- [Items from a dataset]:
# # # #

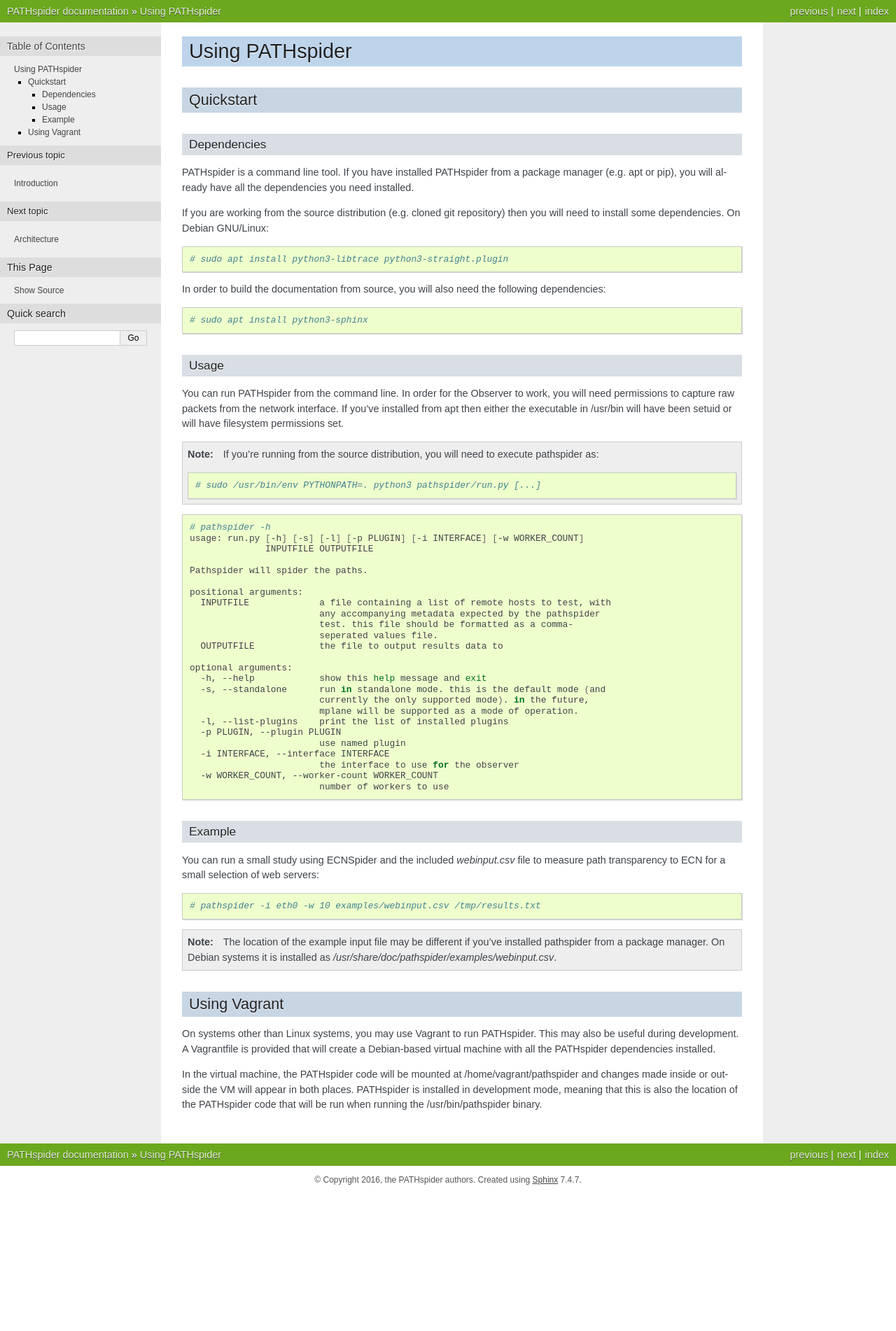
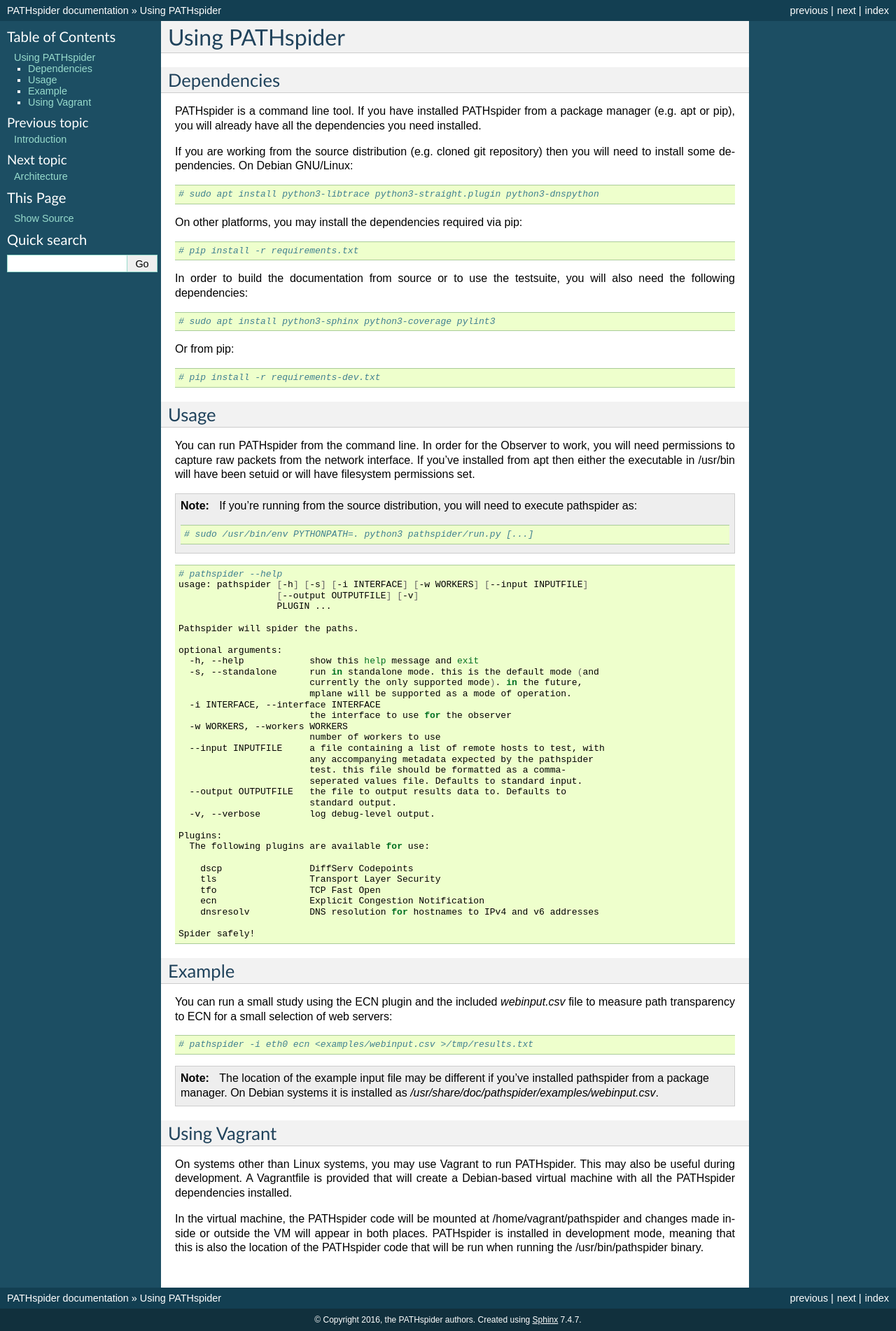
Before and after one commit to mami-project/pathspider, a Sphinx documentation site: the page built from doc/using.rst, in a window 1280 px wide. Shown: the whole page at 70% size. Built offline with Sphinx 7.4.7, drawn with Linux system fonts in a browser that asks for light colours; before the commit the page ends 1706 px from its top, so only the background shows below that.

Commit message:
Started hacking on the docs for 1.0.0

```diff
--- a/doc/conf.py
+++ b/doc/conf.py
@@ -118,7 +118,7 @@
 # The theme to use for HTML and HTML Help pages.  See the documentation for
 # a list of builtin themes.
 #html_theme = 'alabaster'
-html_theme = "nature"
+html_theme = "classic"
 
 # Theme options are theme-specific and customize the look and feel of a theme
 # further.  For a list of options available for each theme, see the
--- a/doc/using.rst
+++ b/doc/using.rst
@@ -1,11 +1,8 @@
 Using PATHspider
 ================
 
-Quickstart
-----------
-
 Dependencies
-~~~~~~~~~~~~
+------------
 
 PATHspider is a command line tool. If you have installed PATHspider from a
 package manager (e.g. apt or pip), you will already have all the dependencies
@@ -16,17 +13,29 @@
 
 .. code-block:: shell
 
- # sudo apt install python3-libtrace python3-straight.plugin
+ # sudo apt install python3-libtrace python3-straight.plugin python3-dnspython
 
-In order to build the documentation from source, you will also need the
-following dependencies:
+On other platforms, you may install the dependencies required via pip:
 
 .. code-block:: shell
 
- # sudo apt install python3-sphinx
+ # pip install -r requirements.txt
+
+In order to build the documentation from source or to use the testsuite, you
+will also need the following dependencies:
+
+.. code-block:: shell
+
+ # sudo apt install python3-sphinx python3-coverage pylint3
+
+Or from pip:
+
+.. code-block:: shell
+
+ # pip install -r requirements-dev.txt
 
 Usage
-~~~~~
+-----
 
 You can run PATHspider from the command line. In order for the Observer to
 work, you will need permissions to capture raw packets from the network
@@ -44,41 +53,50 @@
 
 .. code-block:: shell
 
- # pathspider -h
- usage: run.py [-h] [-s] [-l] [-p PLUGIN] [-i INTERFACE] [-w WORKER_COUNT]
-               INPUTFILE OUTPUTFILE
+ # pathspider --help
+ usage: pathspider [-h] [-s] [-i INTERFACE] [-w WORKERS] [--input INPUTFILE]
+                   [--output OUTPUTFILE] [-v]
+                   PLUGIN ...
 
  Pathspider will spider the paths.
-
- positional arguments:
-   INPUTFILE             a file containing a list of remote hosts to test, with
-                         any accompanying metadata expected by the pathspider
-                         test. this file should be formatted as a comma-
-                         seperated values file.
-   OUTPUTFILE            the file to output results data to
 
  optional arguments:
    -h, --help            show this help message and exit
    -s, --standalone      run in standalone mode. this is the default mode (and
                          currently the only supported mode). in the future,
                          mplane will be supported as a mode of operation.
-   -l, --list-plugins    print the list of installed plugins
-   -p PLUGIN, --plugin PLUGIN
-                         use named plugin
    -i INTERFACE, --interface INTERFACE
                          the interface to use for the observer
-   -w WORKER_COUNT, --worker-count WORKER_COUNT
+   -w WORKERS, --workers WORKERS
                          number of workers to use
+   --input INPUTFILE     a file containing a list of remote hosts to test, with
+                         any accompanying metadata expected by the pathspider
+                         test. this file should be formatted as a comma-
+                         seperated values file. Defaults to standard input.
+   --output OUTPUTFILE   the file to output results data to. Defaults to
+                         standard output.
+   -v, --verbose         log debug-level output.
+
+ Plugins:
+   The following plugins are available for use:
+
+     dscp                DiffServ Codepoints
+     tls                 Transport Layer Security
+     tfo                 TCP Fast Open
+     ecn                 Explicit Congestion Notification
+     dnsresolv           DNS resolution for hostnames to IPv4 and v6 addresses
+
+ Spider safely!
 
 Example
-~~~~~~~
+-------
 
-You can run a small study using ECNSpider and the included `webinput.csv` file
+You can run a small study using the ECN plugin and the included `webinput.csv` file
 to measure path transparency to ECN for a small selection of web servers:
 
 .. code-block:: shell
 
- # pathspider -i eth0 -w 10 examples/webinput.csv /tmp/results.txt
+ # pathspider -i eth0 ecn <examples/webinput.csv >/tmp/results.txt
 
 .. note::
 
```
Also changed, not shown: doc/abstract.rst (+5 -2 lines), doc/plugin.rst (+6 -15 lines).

# # # #

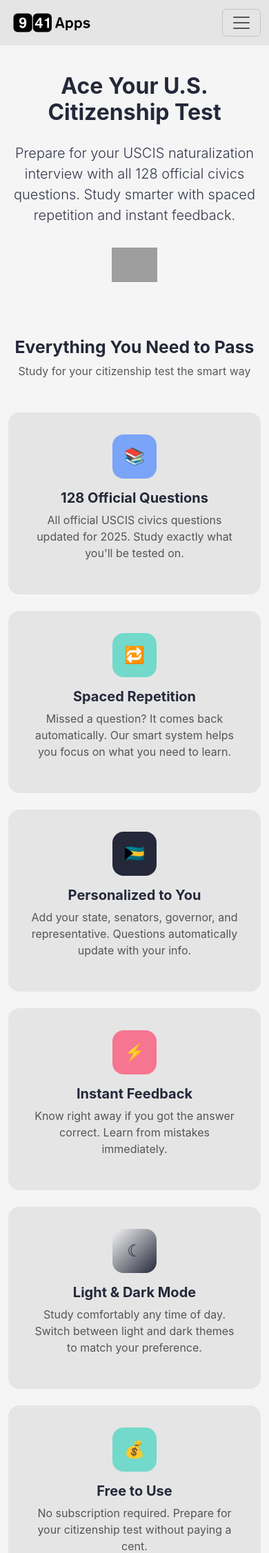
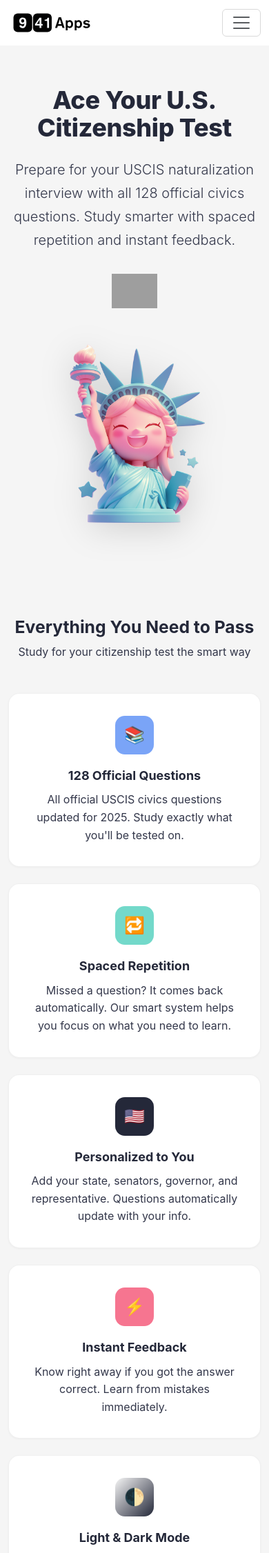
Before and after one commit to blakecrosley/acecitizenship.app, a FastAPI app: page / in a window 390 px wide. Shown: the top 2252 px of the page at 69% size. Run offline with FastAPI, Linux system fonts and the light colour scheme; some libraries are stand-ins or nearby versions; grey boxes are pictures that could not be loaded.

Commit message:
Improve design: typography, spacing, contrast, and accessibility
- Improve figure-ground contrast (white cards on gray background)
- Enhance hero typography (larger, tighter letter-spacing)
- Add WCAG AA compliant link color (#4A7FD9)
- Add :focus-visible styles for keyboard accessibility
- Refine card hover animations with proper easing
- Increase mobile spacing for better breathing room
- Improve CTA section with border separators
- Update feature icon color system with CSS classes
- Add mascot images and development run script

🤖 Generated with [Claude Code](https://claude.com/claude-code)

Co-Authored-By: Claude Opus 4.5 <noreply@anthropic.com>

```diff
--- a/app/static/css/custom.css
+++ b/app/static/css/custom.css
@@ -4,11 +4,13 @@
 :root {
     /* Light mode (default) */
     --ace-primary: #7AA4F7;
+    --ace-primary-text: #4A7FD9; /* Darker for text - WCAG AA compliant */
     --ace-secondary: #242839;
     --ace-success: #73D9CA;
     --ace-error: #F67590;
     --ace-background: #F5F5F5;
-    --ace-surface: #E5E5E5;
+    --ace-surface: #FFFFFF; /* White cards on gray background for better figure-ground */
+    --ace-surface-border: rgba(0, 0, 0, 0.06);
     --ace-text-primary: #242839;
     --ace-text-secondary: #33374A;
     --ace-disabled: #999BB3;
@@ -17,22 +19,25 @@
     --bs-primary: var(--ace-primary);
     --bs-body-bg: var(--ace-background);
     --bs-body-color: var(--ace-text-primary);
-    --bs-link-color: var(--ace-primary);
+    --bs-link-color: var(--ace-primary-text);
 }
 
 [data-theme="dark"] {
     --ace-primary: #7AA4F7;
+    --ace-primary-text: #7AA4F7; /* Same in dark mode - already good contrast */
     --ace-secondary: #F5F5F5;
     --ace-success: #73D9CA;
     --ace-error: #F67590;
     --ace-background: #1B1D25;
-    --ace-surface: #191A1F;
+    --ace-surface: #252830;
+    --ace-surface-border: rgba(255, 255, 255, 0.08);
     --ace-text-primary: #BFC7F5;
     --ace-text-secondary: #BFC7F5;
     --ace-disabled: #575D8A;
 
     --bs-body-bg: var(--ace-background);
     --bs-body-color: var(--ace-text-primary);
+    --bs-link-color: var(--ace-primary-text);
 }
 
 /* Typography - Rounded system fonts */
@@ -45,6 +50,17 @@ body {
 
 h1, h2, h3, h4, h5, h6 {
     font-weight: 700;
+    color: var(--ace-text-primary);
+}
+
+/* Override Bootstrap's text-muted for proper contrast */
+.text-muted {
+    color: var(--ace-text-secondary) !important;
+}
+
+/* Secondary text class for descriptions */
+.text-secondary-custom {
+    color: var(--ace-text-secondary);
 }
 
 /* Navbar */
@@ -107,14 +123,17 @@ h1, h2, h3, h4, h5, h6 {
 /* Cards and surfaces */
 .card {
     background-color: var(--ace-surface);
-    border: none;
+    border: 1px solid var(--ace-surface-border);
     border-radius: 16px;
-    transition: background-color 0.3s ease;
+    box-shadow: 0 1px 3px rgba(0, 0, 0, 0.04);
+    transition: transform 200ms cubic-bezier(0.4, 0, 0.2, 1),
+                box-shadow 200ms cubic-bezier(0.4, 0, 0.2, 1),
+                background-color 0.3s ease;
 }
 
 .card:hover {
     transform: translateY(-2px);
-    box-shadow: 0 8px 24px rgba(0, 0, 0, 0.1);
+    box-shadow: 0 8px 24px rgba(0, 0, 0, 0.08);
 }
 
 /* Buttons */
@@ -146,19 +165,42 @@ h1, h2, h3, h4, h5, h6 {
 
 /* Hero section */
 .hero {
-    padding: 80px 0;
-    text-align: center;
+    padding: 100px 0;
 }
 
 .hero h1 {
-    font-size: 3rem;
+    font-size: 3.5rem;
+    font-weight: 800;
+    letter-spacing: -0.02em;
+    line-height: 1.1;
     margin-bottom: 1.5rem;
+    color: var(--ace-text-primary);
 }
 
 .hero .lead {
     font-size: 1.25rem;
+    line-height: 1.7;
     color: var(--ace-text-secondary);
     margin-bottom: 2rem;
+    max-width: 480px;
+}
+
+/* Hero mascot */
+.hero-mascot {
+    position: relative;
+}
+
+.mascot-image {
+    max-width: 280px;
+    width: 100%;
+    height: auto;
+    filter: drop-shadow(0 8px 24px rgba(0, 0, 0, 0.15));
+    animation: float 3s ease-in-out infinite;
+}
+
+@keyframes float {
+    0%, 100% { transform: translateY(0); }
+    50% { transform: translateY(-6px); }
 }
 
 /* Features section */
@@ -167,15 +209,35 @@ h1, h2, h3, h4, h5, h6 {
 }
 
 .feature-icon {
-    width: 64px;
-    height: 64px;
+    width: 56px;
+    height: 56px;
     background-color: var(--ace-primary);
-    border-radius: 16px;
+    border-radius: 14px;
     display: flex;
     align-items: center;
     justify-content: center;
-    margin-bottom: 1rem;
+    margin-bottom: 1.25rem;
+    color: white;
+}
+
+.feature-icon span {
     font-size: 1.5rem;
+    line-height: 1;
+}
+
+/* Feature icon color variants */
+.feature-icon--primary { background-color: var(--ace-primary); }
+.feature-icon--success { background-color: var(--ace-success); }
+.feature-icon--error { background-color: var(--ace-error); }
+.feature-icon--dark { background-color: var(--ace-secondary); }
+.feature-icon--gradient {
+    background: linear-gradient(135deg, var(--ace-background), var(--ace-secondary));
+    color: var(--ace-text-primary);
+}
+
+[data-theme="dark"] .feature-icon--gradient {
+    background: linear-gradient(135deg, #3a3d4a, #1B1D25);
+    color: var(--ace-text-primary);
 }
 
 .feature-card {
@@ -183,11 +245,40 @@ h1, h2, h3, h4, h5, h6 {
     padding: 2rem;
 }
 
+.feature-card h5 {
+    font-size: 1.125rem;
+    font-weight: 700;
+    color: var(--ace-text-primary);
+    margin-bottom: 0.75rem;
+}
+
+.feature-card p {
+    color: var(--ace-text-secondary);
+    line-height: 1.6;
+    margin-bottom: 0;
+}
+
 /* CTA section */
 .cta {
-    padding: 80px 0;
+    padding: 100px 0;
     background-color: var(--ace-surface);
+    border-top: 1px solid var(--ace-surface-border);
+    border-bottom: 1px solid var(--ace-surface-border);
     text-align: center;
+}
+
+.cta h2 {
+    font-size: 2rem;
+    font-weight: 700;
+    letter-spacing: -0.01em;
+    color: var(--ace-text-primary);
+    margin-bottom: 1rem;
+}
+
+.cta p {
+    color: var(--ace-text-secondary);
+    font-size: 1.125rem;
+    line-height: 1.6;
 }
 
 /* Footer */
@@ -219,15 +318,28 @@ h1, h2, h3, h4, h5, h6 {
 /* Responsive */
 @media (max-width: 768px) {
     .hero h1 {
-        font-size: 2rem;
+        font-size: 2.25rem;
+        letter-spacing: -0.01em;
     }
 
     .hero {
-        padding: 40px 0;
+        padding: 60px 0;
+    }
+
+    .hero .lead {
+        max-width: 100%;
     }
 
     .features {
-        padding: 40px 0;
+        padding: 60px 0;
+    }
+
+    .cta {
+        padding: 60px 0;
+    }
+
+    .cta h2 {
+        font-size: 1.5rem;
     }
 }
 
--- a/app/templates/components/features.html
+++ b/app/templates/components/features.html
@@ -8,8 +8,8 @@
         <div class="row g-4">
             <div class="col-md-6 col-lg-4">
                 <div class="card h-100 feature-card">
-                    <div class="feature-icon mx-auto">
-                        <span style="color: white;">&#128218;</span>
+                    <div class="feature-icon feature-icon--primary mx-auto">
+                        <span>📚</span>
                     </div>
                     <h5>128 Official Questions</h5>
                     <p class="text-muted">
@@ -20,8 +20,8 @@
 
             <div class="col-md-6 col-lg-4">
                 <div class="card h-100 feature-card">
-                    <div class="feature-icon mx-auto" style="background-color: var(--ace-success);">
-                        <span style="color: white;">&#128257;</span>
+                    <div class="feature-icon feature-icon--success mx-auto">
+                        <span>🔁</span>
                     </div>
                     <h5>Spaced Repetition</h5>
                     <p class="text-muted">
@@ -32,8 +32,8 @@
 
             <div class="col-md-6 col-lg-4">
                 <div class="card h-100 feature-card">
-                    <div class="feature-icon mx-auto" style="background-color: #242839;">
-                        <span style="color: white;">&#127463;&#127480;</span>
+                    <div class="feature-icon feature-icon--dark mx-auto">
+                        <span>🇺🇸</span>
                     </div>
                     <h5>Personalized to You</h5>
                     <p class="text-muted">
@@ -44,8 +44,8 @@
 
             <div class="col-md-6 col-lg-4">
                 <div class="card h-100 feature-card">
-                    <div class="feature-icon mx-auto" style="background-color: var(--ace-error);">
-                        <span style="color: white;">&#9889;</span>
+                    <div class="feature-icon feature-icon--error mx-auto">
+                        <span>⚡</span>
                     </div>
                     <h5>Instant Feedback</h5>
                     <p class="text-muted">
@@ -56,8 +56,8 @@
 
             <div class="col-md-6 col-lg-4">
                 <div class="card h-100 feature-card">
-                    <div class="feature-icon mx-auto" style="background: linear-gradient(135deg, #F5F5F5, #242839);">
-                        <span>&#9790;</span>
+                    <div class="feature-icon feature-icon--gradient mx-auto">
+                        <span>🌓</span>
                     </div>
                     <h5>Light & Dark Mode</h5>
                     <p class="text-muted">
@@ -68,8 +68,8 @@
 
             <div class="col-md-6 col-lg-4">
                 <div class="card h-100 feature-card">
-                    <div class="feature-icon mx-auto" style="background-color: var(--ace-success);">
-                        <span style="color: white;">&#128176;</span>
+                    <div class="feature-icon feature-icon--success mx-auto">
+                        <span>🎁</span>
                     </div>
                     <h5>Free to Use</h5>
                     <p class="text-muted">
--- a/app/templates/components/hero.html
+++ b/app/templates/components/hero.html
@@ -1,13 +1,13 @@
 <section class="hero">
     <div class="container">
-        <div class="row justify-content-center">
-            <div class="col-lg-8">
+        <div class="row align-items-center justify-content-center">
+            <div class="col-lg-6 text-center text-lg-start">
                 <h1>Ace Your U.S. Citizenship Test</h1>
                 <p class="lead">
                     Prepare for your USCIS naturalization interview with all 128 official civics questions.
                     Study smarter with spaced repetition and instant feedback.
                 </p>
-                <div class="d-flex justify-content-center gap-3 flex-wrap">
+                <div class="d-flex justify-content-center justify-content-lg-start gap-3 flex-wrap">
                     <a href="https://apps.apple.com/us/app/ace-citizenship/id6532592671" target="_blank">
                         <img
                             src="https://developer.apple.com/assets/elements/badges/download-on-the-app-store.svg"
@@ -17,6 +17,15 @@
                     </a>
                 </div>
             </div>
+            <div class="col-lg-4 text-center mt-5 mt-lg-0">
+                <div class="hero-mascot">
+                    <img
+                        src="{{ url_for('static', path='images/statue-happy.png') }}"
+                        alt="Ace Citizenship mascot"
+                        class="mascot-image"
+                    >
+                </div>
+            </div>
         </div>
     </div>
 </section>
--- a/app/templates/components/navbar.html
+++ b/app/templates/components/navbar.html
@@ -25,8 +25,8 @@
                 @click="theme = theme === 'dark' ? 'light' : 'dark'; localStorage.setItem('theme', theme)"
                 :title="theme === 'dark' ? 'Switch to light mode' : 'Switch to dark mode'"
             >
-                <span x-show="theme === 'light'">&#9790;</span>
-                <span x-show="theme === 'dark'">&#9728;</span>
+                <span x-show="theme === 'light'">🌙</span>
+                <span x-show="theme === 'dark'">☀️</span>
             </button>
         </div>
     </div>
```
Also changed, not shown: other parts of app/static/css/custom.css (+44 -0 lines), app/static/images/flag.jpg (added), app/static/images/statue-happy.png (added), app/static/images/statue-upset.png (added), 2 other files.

# # # #

- [EXERCISE DIRECTIONS]:
How many of the lines above include the string "weight"? Give only the number.

- [SOLVED EXERCISE]:
4